One of the best things about working in the Allagash tasting room is simply talking to people about beer. And while talking about Coolship Resurgam (our interpretation of a Lambic-style gueuze) I’ve noticed many furrowed brows. That’s how this blog post was born.
There are two beers out there that sound sort of similar, but are actually extremely different: gose and gueuze (you’ll also see it spelled geuze). To further confuse the issue, both beers fall in the wildly varied category of “sour” beers and they both contain a pretty high portion of wheat. That’s about where the similarities end.
A gose, pronounced “goes-ah” is a historically German, refreshing wheat beer that is only slightly tart. Goses are also traditionally brewed with coriander and salt. The original style was probably crafted over a thousand years ago. In recent years, modern American craft breweries have dabbled in this historical style with great success. In fact, some breweries from Maine have made their own take on the style, like Rising Tide’s Pisces.
Gueuze lambic beers, on the other hand, are not nearly as easy to describe.

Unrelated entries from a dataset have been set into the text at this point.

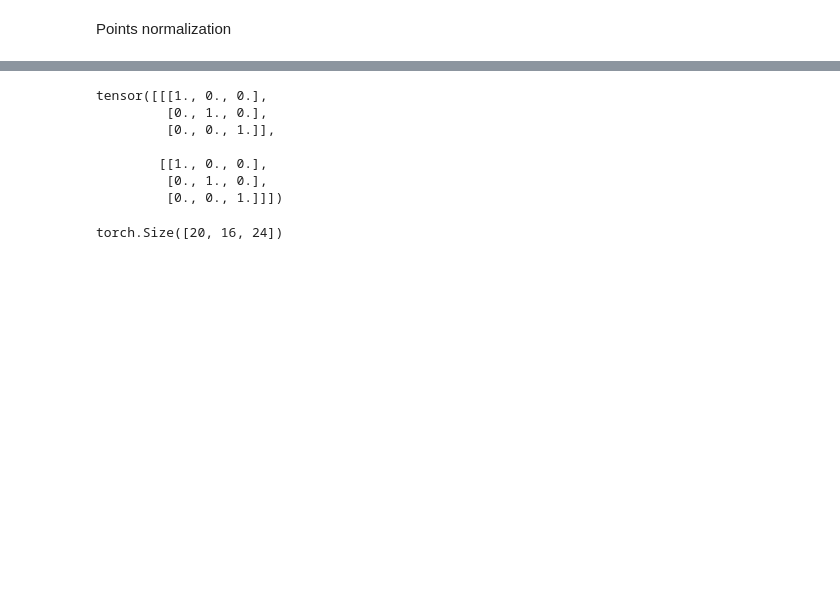
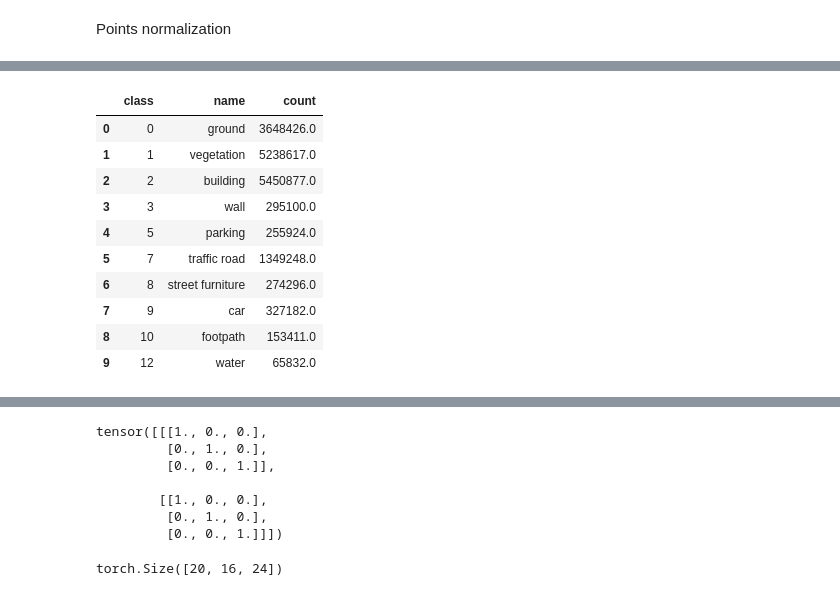
Before and after one commit to farqlia/UrbanViewsModeling, a Jupyter notebook: notebooks/Point Cloud Segmentation.ipynb, the cells around one changed output, grey strips where cells are left out. Saved outputs shown, nothing was run; the diff lists cells and outputs as text; code cells hidden in the pictures; blank space fills up the shorter version.

```diff
--- a/notebooks/Point Cloud Segmentation.ipynb
+++ b/notebooks/Point Cloud Segmentation.ipynb
@@ -119,0 +152,15 @@ counts
+# %%
+re_classed_counts = counts[counts['count'] > 0].reset_index()
+re_classed_counts
+# %% [output]
+|  | class | name | count |
+| 0 | 0 | ground | 3648426.0 |
+| 1 | 1 | vegetation | 5238617.0 |
+| 2 | 2 | building | 5450877.0 |
+| 3 | 3 | wall | 295100.0 |
+| 4 | 5 | parking | 255924.0 |
+| 5 | 7 | traffic road | 1349248.0 |
+| 6 | 8 | street furniture | 274296.0 |
+| 7 | 9 | car | 327182.0 |
+| 8 | 10 | footpath | 153411.0 |
+| 9 | 12 | water | 65832.0 |
```
Also changed, not shown: parts of 25 cells of this notebook, 2 other files.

A gueuze—pronounced “gooz”—is a type of spontaneously fermented Lambic beer which is a blend of several different years of barrel-aged beer. This means that, at minimum, these beers take three years to make. Another key difference couched in that last sentence is that gueuzes spend their entire life in oak barrels, whereas goses aren’t traditionally made with the use of barrels. When blended and ready, gueuzes are an extremely complex, tart flavor-bomb of beer goodness. The Beer Judge Certification Program describes the flavors as a “wide range of wild barnyard, horse blanket, or leather characteristics intermingling with citrusy-fruity flavors and acidity.”

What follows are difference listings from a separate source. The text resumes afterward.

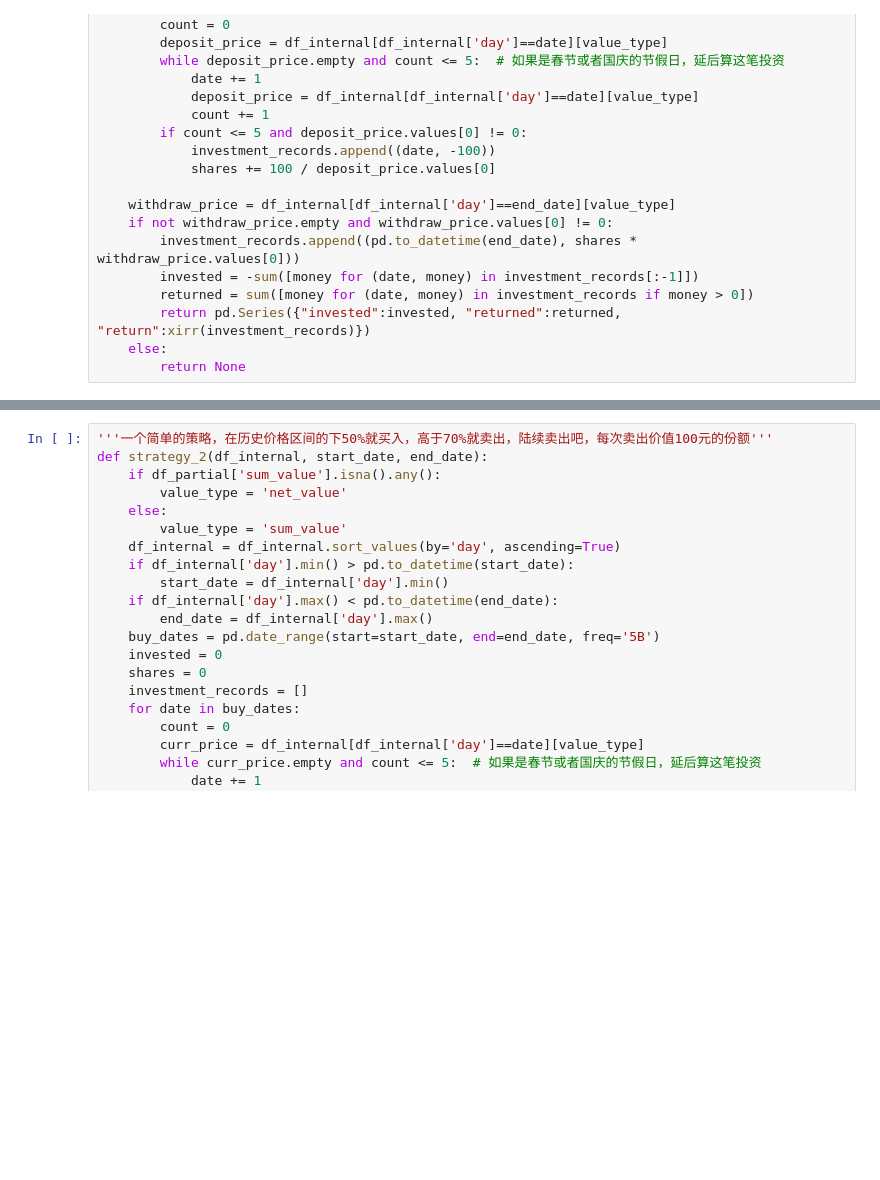
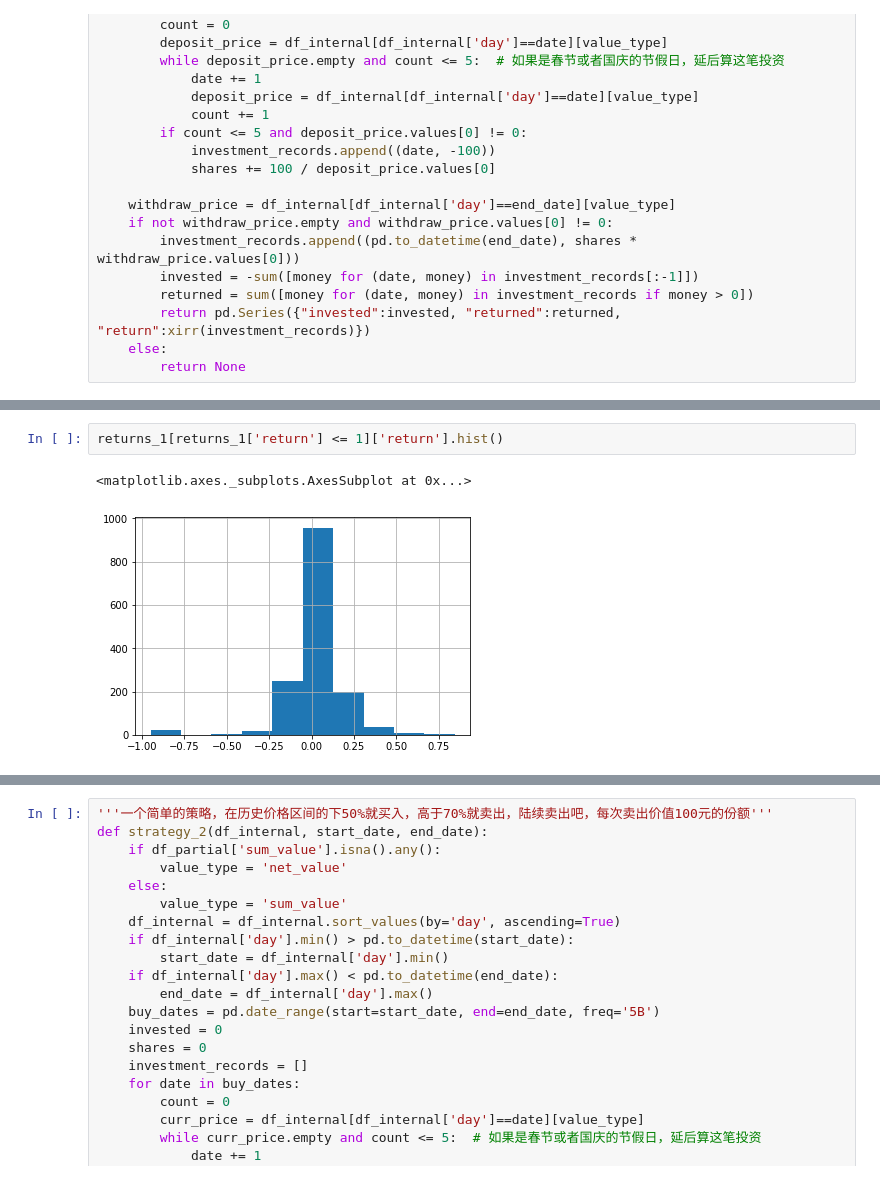
Before and after one commit to challengerlihan/fund_data_analysis, a Jupyter notebook: fund_analysis_all_funds.ipynb, the cells around one changed output, grey strips where cells are left out. Cells and saved outputs as stored; diff of their text form; blank space fills up the shorter version.

```diff
--- a/fund_analysis_all_funds.ipynb
+++ b/fund_analysis_all_funds.ipynb
@@ -249,0 +220,5 @@ Calc Wrong
+# %%
+returns_1[returns_1['return'] <= 1]['return'].hist()
+# %% [output]
+<matplotlib.axes._subplots.AxesSubplot at 0x...>
+[figure, added]
```
Also changed, not shown: parts of 18 cells of this notebook, 1 other file.
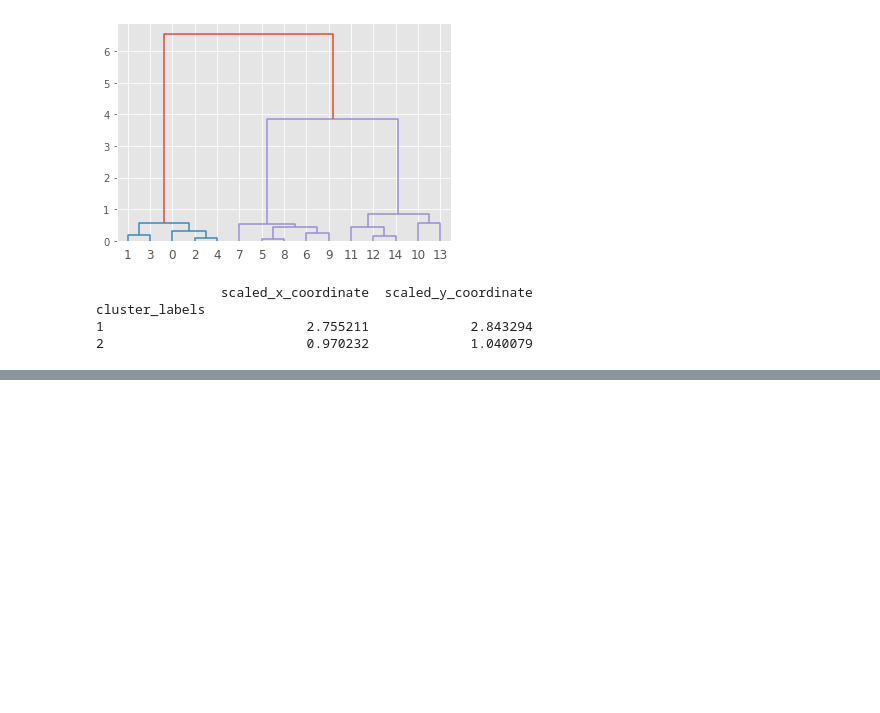
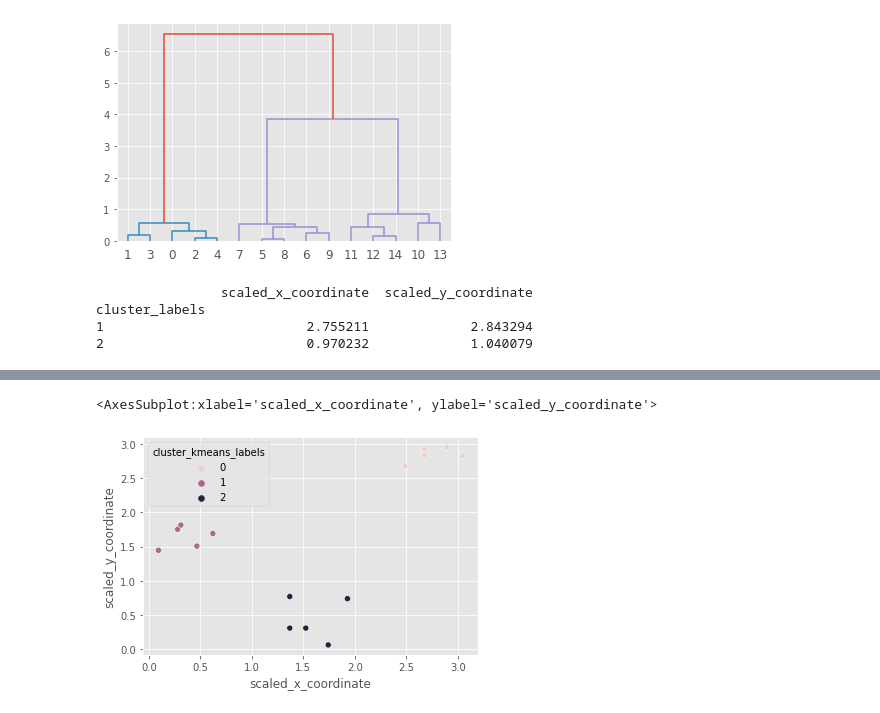
Before and after one commit to fea-dev-usp/ArtificialIntelligence, a Jupyter notebook: studies/cluster/cluster-analysis.ipynb, the cells around one changed output, grey strips where cells are left out. Saved outputs shown, nothing was run; the diff lists cells and outputs as text; code cells hidden in the pictures; blank space fills up the shorter version.

```diff
--- a/studies/cluster/cluster-analysis.ipynb
+++ b/studies/cluster/cluster-analysis.ipynb
@@ -238,0 +255,8 @@ cluster_labels
+# %%
+sns.scatterplot(x = 'scaled_x_coordinate',
+                y = 'scaled_y_coordinate',
+                hue = 'cluster_kmeans_labels',
+                data = df_test)
+# %% [output]
+<AxesSubplot:xlabel='scaled_x_coordinate', ylabel='scaled_y_coordinate'>
+[figure, added]
```
Also changed, not shown: parts of 10 cells of this notebook, 1 other file.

Coolship Resurgam is Allagash’s interpretation of a Belgian gueuze. Although we do not call the beers in the Coolship program “Lambic” or even “Lambic-style,” the process by which we make our Coolship beers springs directly from the lambic tradition. We’ve spoken much about that process in our recent Coolship blog posts. Traditional Lambic beers can only be produced in and around Brussels, Belgium.
To recap, the key differences are:

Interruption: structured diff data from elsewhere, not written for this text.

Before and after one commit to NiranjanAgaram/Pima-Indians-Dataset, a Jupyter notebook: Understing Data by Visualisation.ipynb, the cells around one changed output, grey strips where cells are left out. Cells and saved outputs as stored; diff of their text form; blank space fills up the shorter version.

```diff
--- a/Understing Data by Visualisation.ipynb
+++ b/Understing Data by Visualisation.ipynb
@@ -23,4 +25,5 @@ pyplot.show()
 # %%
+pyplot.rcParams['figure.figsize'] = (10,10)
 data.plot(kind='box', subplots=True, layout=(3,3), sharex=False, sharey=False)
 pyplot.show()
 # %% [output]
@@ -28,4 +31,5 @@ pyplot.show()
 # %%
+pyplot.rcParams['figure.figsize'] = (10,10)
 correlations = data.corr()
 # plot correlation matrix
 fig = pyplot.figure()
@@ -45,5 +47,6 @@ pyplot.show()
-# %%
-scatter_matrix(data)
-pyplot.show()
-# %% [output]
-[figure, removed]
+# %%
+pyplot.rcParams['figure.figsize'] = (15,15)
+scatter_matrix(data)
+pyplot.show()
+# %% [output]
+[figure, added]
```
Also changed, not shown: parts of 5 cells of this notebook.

A gose can be made relatively quickly, where gueuzes take a long time.
A gueuze is truly spontaneously fermented vs. gose, which is intentionally inoculated with an ale yeast and some form of Lactobacillus bacteria.
A gose is traditionally brewed with coriander and salt. Not so with gueuze, which does not have any spices added.
A gueuze is aged in barrels. A gose is not.
A gueuze is wonderfully funky and tart where a gose has a much more subtle acidity.